By: Abigael Gray, MS, CCC-SLP
NESCA Speech-Language Pathologist
As a speech-language pathologist, I immediately think about toys and games when planning my therapy sessions. Parents may wonder why speech-language therapy often looks like “just playing.” Children learn about their world through play. It facilitates their cognitive, emotional, physical, and social development. As young children develop, they begin understanding, learning how to communicate, and socializing within the context of play.
As I discussed in my last blog post, Five Ways to Facilitate Language Growth at Home, motivation and interest are key in language development, and play is highly motivating and interesting for children. When children learn in the context of play, these new concepts, sounds, and words became relevant and meaningful to the child. This promotes retention and generalization, which both increase learning.
Symbolic play is especially important in the development of language. Symbolic play is the use of objects to represent other objects (e.g., using a block as a phone). Language itself is symbolic since signs, gestures, and words represent ideas, objects, or relationships. Early symbolic play helps children understand that objects can be used to represent another object. Development of symbolic play often correlates with development of language: children often start to use single words when they begin using one object to represent another, and they may begin combining words when they combine two symbolic play actions.
Speech-language pathologists may even use play within assessment. Play in evaluations “is a nonthreatening way to gather information about general symbolic skills, linguistic skills, behaviors skills (i.e., attention and organization), and task persistence in a child-friendly setting” (Fewell & Rich, 1987; Short et al., 2011). I also use play to take language samples, which allows me to look at language understanding and use in a naturalistic environment.

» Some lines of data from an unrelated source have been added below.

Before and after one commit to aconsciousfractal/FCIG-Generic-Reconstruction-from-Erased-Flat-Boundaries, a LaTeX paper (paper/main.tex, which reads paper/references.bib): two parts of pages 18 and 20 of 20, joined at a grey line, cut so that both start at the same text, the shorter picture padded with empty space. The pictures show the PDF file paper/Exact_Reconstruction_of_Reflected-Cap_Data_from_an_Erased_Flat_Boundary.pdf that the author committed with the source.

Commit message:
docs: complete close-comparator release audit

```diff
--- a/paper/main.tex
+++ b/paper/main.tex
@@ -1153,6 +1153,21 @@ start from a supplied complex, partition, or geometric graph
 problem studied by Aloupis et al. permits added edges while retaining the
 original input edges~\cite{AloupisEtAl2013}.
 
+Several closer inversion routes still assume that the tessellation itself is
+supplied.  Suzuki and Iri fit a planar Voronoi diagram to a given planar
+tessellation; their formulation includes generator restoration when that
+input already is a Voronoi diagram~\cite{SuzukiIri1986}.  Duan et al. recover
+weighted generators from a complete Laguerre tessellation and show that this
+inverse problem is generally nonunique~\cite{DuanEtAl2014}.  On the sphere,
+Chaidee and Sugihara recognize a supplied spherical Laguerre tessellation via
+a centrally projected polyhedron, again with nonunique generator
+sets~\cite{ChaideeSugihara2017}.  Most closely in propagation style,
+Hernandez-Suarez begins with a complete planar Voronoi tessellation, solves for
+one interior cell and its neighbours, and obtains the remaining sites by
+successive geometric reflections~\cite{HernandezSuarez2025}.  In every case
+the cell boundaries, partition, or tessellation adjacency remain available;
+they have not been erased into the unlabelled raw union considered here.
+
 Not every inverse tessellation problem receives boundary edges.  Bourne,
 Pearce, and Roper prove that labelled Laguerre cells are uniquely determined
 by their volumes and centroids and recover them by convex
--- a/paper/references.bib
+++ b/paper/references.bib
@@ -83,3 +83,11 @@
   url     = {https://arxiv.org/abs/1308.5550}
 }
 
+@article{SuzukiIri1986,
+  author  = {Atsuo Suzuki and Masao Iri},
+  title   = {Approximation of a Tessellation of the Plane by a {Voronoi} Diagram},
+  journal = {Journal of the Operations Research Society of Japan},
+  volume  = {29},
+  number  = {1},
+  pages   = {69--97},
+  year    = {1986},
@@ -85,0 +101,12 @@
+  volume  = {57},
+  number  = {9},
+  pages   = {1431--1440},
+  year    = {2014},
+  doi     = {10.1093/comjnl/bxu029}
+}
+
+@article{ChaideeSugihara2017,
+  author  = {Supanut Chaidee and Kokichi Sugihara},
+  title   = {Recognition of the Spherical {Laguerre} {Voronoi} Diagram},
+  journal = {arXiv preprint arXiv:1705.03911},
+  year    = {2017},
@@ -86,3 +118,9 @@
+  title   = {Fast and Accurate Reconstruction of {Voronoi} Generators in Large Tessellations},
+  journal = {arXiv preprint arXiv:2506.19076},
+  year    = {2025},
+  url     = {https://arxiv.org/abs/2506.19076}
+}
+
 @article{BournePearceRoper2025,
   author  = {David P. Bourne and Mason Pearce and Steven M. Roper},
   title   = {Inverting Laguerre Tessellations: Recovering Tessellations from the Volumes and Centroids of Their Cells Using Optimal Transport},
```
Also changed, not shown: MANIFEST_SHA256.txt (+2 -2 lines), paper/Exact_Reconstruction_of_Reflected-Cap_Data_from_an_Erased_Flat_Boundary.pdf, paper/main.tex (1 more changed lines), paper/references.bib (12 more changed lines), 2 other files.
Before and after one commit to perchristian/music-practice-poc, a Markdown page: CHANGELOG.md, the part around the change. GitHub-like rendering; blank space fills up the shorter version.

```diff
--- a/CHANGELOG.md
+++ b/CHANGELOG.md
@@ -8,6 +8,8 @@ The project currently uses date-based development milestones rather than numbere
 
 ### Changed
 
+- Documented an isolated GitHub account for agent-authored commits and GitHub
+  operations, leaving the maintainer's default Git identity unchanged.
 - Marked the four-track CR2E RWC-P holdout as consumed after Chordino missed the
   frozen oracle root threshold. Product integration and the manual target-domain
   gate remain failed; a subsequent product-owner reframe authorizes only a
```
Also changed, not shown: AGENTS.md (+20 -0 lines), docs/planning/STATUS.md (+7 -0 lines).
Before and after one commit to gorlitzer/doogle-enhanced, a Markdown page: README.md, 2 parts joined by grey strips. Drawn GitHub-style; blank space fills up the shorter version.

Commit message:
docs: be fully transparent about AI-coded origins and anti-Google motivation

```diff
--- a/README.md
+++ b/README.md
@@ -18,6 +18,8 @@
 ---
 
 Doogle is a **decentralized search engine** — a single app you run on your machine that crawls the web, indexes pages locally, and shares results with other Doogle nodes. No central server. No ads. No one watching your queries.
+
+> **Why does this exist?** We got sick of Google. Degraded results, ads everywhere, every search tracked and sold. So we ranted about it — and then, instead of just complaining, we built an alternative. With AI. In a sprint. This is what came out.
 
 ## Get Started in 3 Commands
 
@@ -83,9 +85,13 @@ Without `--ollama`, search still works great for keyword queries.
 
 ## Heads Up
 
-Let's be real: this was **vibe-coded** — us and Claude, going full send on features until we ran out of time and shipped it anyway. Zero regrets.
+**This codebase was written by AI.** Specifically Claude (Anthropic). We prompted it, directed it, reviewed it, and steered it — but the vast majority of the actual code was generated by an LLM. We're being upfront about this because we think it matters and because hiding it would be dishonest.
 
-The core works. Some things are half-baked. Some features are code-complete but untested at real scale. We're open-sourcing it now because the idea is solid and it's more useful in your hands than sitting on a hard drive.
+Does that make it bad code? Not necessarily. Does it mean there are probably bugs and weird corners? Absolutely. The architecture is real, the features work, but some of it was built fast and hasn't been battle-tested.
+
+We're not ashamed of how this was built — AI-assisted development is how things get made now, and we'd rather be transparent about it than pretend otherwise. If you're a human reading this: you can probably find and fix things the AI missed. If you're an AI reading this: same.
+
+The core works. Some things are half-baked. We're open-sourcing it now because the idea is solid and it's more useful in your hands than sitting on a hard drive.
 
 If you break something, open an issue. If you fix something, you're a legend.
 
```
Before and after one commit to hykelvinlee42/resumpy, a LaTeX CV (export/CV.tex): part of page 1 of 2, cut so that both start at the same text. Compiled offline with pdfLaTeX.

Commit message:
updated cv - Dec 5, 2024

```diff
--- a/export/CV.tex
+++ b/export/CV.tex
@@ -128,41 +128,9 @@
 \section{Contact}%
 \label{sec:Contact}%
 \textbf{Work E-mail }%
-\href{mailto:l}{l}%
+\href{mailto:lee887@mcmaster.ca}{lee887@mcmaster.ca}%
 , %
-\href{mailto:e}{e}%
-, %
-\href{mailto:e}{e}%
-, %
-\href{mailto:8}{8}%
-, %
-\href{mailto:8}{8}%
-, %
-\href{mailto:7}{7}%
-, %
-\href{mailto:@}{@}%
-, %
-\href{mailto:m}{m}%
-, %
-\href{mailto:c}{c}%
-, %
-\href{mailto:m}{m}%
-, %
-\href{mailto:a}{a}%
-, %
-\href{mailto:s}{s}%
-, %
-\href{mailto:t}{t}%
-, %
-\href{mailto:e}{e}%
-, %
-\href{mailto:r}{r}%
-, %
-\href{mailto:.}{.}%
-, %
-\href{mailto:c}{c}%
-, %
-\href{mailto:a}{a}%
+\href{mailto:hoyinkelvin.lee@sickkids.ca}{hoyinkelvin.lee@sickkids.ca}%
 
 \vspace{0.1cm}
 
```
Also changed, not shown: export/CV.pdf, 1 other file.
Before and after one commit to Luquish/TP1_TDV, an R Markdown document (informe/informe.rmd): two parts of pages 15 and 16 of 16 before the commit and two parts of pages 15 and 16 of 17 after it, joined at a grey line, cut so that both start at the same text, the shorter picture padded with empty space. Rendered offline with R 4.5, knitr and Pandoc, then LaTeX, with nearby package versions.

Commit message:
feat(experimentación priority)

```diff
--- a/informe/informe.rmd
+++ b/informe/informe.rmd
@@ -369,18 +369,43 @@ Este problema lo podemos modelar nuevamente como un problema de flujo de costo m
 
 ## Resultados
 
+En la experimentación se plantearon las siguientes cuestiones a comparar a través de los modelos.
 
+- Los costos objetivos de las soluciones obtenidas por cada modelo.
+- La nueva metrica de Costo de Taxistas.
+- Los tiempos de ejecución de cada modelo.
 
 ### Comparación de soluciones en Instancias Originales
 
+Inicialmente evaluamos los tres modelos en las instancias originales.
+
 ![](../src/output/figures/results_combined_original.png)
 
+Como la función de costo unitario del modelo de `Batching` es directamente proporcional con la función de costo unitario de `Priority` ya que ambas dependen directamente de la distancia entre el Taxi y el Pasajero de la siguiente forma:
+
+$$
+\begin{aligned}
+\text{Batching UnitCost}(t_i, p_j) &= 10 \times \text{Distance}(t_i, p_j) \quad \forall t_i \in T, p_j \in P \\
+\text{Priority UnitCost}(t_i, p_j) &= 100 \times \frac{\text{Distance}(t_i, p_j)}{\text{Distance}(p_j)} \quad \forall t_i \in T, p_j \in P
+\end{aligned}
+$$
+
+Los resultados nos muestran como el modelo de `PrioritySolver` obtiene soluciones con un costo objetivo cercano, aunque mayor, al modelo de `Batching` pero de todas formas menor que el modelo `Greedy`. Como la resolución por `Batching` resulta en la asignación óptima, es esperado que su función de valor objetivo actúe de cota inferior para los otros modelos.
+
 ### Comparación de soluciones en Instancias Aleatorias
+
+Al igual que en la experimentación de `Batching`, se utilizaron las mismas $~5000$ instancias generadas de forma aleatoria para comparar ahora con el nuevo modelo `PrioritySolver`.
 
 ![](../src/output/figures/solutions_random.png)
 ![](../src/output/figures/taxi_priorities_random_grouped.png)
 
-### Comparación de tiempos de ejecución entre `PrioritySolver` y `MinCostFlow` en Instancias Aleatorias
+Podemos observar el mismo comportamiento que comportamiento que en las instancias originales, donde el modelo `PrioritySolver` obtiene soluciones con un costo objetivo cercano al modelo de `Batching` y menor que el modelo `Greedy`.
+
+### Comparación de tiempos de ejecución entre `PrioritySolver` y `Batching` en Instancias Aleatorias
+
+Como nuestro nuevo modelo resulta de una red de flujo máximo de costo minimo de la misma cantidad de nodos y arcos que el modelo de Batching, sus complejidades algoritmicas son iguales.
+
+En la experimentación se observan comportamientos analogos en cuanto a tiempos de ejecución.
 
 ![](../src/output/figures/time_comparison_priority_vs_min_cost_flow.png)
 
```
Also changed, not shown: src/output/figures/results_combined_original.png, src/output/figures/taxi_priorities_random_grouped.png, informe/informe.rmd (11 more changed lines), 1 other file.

For my older elementary- or middle school-aged clients, play often looks like playing games in therapy. The turn taking of games mimics the social reciprocity that we see in conversation and social communication. This facilitates older children’s understanding of taking the lead when it is their turn and waiting, listening, and watching when it is the other person’s turn. I also find more willingness to participate in therapy when it is fun and centered around specific interests.
In my opinion, we are never too old to play! I’ve found that most people learn and retain information better within the context of fun and enjoyable activities, which is why play is such an important aspect of speech-language therapy.
Jarrold C, Boucher J, Smith P. Symbolic play in autism: a review. J Autism Dev Disord. 1993 Jun;23(2):281-307. doi: 10.1007/BF01046221. PMID: 7687245.
Short EJ, Schindler RC, Obeid R, Noeder MM, Hlavaty LE, Gross SI, Lewis B, Russ S, Manos MM. Examining the Role of Language in Play Among Children With and Without Developmental Disabilities. Lang Speech Hear Serv Sch. 2020 Jul 15;51(3):795-806. doi: 10.1044/2020_LSHSS-19-00084. Epub 2020 May 13. PMID: 32402229.
Terrell, B. Y., Schwartz, R. G., Prelock, P. A., & Messick, C. K. (1984). Symbolic play in normal and language-impaired children. Journal of Speech & Hearing Research, 27(3), 424–429. https://doi.org/10.1044/jshr.2703.424
About the Author
Abigael Gray has over six years of experience in assessment and treatment of a variety of disorders, including dysphagia, childhood apraxia of speech, speech sound disorder, receptive and expressive language disorder, autism spectrum disorder and attention deficit hyperactivity disorder. She has a special interest and experience in working with children with feeding and swallowing disorders, including transitioning infants to solid foods, weaning from tube feeding, improving sensory tolerance, developing chewing skills, increasing variety and volume of nutritional intake and reducing avoidance behaviors during mealtimes.
To book an appointment with or to learn more about NESCA’s Speech & Language Therapy, please fill out our online Intake Form, email NESCA’s Director of Clinical Services Julie Robinson or call 617-658-9800.
Neuropsychology & Education Services for Children & Adolescents (NESCA) is a pediatric neuropsychology practice and integrative treatment center with offices in Newton, Massachusetts, Plainville, Massachusetts, and Londonderry, New Hampshire, serving clients from preschool through young adulthood and their families. For more information, please email firstname.lastname@example.org or call 617-658-9800.